Retype each entry below exactly. Do not carry any image over.

== Segment start ==

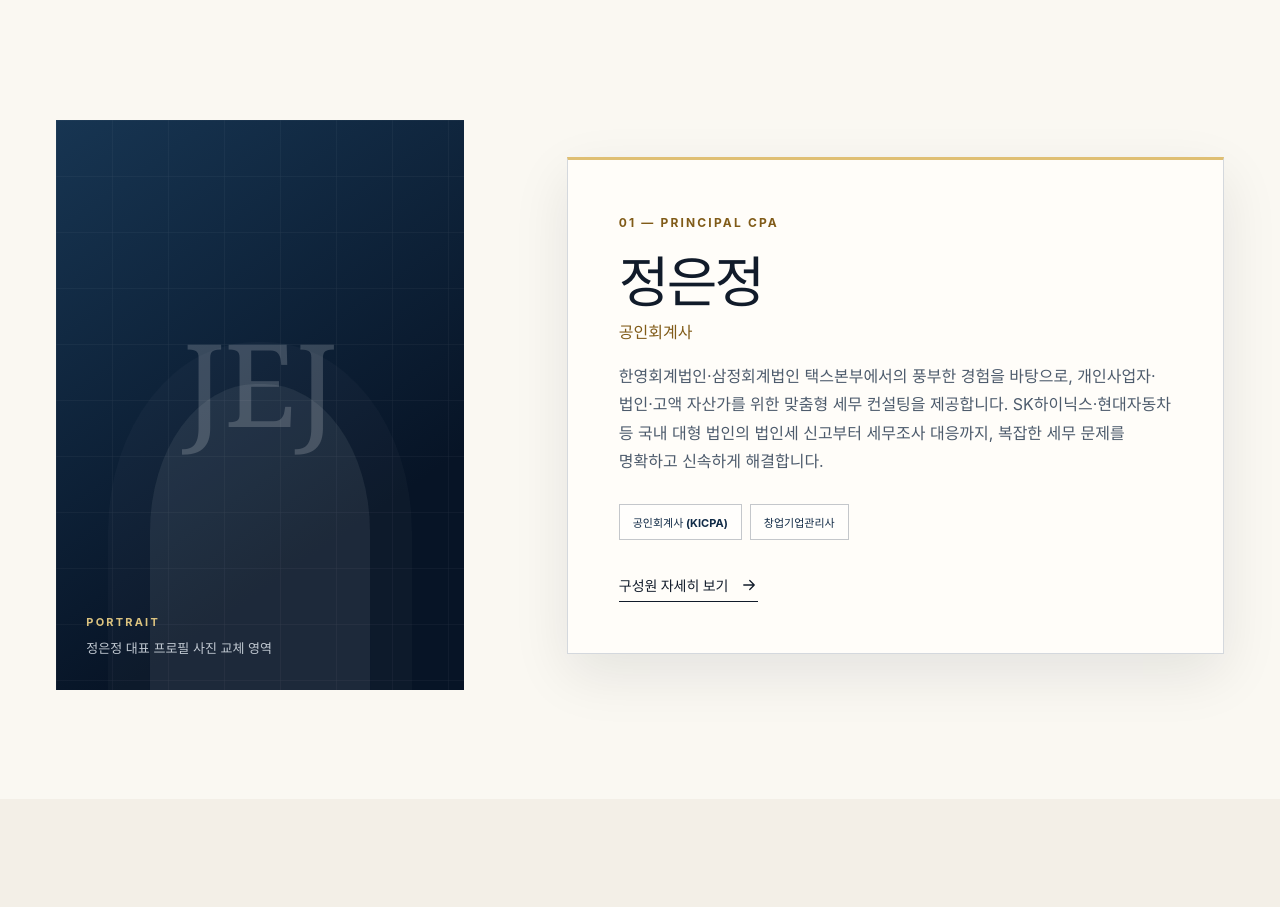
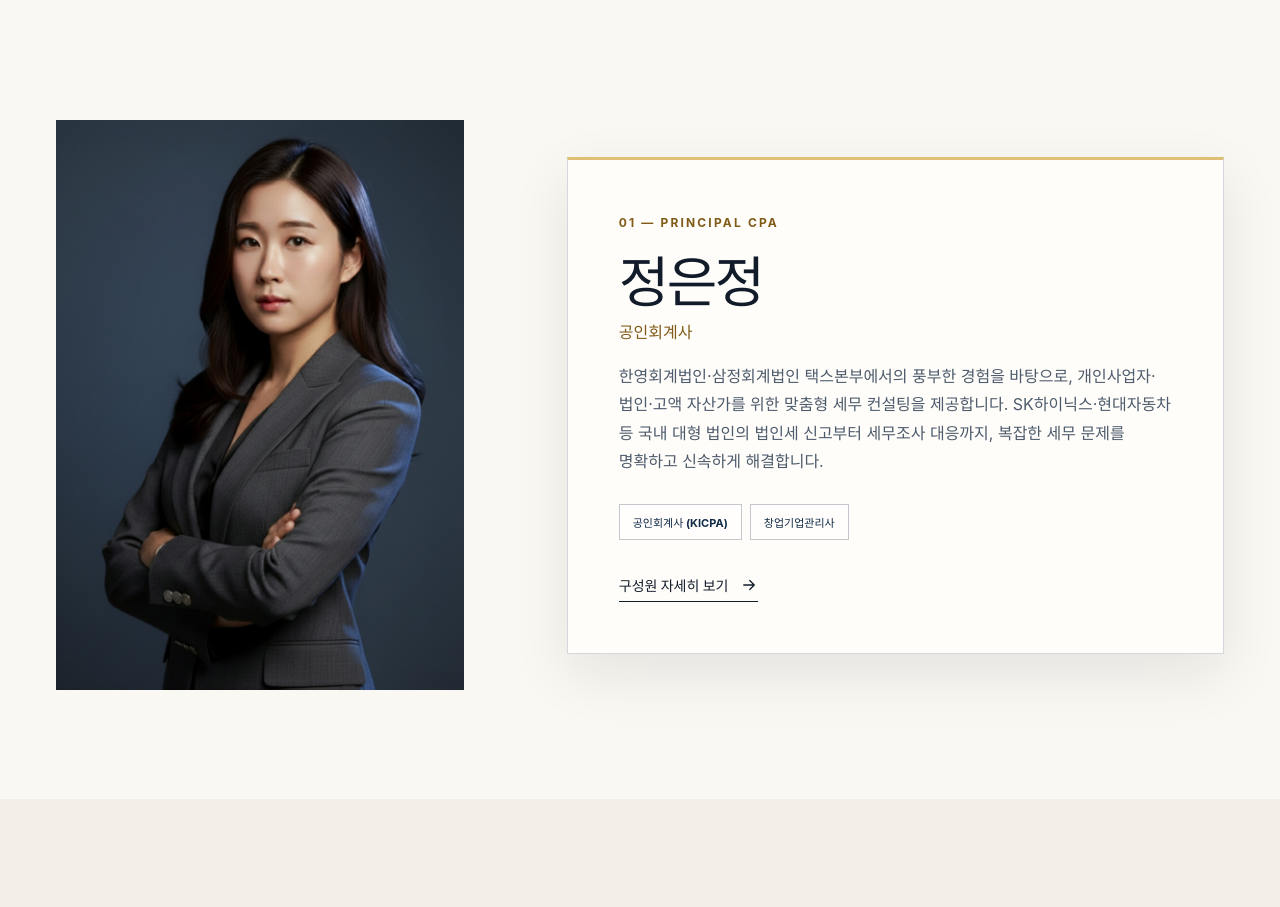
Before and after one commit to eunjungjung33/veritax, a React (Vite) app: page / in a window 1280 px wide. Shown: the part 1020-1927 px from the top of the page. Built offline with nearby package versions, Linux system fonts and the light colour scheme.

Commit message:
fix: add principal portrait and return 404 for missing assets

```diff
--- a/src/components/Shared.tsx
+++ b/src/components/Shared.tsx
@@ -28,6 +28,14 @@ export function SectionHeading({ eyebrow, title, description, action }: { eyebro
           </Link>
         )}
       </div>
+    </div>
+  );
+}
+
+export function PrincipalPortrait() {
+  return (
+    <div className="portrait-placeholder">
+      <img src="/images/jung-eun-jung.jpg" alt="정은정 대표 공인회계사" width={864} height={1184} loading="lazy" decoding="async" />
     </div>
   );
 }
--- a/src/pages.tsx
+++ b/src/pages.tsx
@@ -3,7 +3,7 @@ import { Link, useSearchParams } from "react-router-dom";
 import { ConsultationForm } from "./components/ConsultationForm";
 import { HeroFilm } from "./components/HeroFilm";
 import { ArrowRight, ArrowUpRight, Check, Lock, MapPin, MessageCircle, Phone } from "./components/Icons";
-import { ConsultationBand, PageHero, PortraitPlaceholder, SectionHeading } from "./components/Shared";
+import { ConsultationBand, PageHero, PortraitPlaceholder, PrincipalPortrait, SectionHeading } from "./components/Shared";
 import {
   adviserCareers,
   faqs,
@@ -75,7 +75,7 @@ export function HomePage() {
       <section className="section home-about">
         <SectionHeading eyebrow="THE PROFESSIONAL" title={<>경험으로 읽고,<br />명확하게 설명합니다.</>} />
         <div className="home-about-grid">
-          <PortraitPlaceholder initials="JEJ" caption="정은정 대표 프로필 사진 교체 영역" />
+          <PrincipalPortrait />
           <div className="home-about-copy">
             <span className="mini-index">01 — PRINCIPAL CPA</span>
             <h3>정은정 <small>공인회계사</small></h3>
@@ -126,7 +126,7 @@ export function AboutPage() {
       <PageHero eyebrow="OUR PROFESSIONALS" title={<>깊이 있는 경험,<br /><em>직접 책임지는 상담.</em></>} description="대표 공인회계사와 세무 고문이 각 분야의 경험을 바탕으로 함께 검토합니다." />
 
       <section className="section profile-section" id="principal">
-        <PortraitPlaceholder initials="JEJ" caption="정은정 대표 프로필 사진 교체 영역" />
+        <PrincipalPortrait />
         <div className="profile-copy">
           <span className="eyebrow">PRINCIPAL CPA</span>
           <h2>정은정 <small>대표 공인회계사</small></h2>
--- a/src/styles.css
+++ b/src/styles.css
@@ -142,6 +142,7 @@ em { color: var(--gold-bright); font: inherit; font-style: normal; }
 .portrait-placeholder > div { margin: auto; align-self: center; color: rgba(255,255,255,.22); font: 500 clamp(90px, 11vw, 165px)/1 Georgia, serif; }
 .portrait-placeholder > span { font: 700 9px Inter, sans-serif; letter-spacing: .2em; }
 .portrait-placeholder > p { margin: 8px 0 0; color: #c7d6d2; font-size: 12px; }
+.portrait-placeholder > img { position: absolute; inset: 0; width: 100%; height: 100%; object-fit: cover; object-position: center top; }
 .home-about-copy { max-width: 720px; }
 .mini-index { color: var(--gold); font: 700 10px Inter, sans-serif; letter-spacing: .18em; }
 .home-about-copy h3 { margin: 26px 0 23px; font-size: clamp(45px, 5vw, 72px); line-height: 1.05; letter-spacing: -.05em; font-weight: 560; }
```
Also changed, not shown: public/images/jung-eun-jung.jpg (added), 2 other files (tests, documents, lock files or other folders).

== Segment end ==

● **Answer section**
Before and after one commit to eunjungjung33/veritax, a React (Vite) app: page / in a window 1280 px wide. Shown: the part 1020-1927 px from the top of the page. Built offline with nearby package versions, Linux system fonts and the light colour scheme.

Commit message:
fix: add principal portrait and return 404 for missing assets

```diff
--- a/src/components/Shared.tsx
+++ b/src/components/Shared.tsx
@@ -28,6 +28,14 @@ export function SectionHeading({ eyebrow, title, description, action }: { eyebro
           </Link>
         )}
       </div>
+    </div>
+  );
+}
+
+export function PrincipalPortrait() {
+  return (
+    <div className="portrait-placeholder">
+      <img src="/images/jung-eun-jung.jpg" alt="정은정 대표 공인회계사" width={864} height={1184} loading="lazy" decoding="async" />
     </div>
   );
 }
--- a/src/pages.tsx
+++ b/src/pages.tsx
@@ -3,7 +3,7 @@ import { Link, useSearchParams } from "react-router-dom";
 import { ConsultationForm } from "./components/ConsultationForm";
 import { HeroFilm } from "./components/HeroFilm";
 import { ArrowRight, ArrowUpRight, Check, Lock, MapPin, MessageCircle, Phone } from "./components/Icons";
-import { ConsultationBand, PageHero, PortraitPlaceholder, SectionHeading } from "./components/Shared";
+import { ConsultationBand, PageHero, PortraitPlaceholder, PrincipalPortrait, SectionHeading } from "./components/Shared";
 import {
   adviserCareers,
   faqs,
@@ -75,7 +75,7 @@ export function HomePage() {
       <section className="section home-about">
         <SectionHeading eyebrow="THE PROFESSIONAL" title={<>경험으로 읽고,<br />명확하게 설명합니다.</>} />
         <div className="home-about-grid">
-          <PortraitPlaceholder initials="JEJ" caption="정은정 대표 프로필 사진 교체 영역" />
+          <PrincipalPortrait />
           <div className="home-about-copy">
             <span className="mini-index">01 — PRINCIPAL CPA</span>
             <h3>정은정 <small>공인회계사</small></h3>
@@ -126,7 +126,7 @@ export function AboutPage() {
       <PageHero eyebrow="OUR PROFESSIONALS" title={<>깊이 있는 경험,<br /><em>직접 책임지는 상담.</em></>} description="대표 공인회계사와 세무 고문이 각 분야의 경험을 바탕으로 함께 검토합니다." />
 
       <section className="section profile-section" id="principal">
-        <PortraitPlaceholder initials="JEJ" caption="정은정 대표 프로필 사진 교체 영역" />
+        <PrincipalPortrait />
         <div className="profile-copy">
           <span className="eyebrow">PRINCIPAL CPA</span>
           <h2>정은정 <small>대표 공인회계사</small></h2>
--- a/src/styles.css
+++ b/src/styles.css
@@ -142,6 +142,7 @@ em { color: var(--gold-bright); font: inherit; font-style: normal; }
 .portrait-placeholder > div { margin: auto; align-self: center; color: rgba(255,255,255,.22); font: 500 clamp(90px, 11vw, 165px)/1 Georgia, serif; }
 .portrait-placeholder > span { font: 700 9px Inter, sans-serif; letter-spacing: .2em; }
 .portrait-placeholder > p { margin: 8px 0 0; color: #c7d6d2; font-size: 12px; }
+.portrait-placeholder > img { position: absolute; inset: 0; width: 100%; height: 100%; object-fit: cover; object-position: center top; }
 .home-about-copy { max-width: 720px; }
 .mini-index { color: var(--gold); font: 700 10px Inter, sans-serif; letter-spacing: .18em; }
 .home-about-copy h3 { margin: 26px 0 23px; font-size: clamp(45px, 5vw, 72px); line-height: 1.05; letter-spacing: -.05em; font-weight: 560; }
```
Also changed, not shown: public/images/jung-eun-jung.jpg (added), 2 other files (tests, documents, lock files or other folders).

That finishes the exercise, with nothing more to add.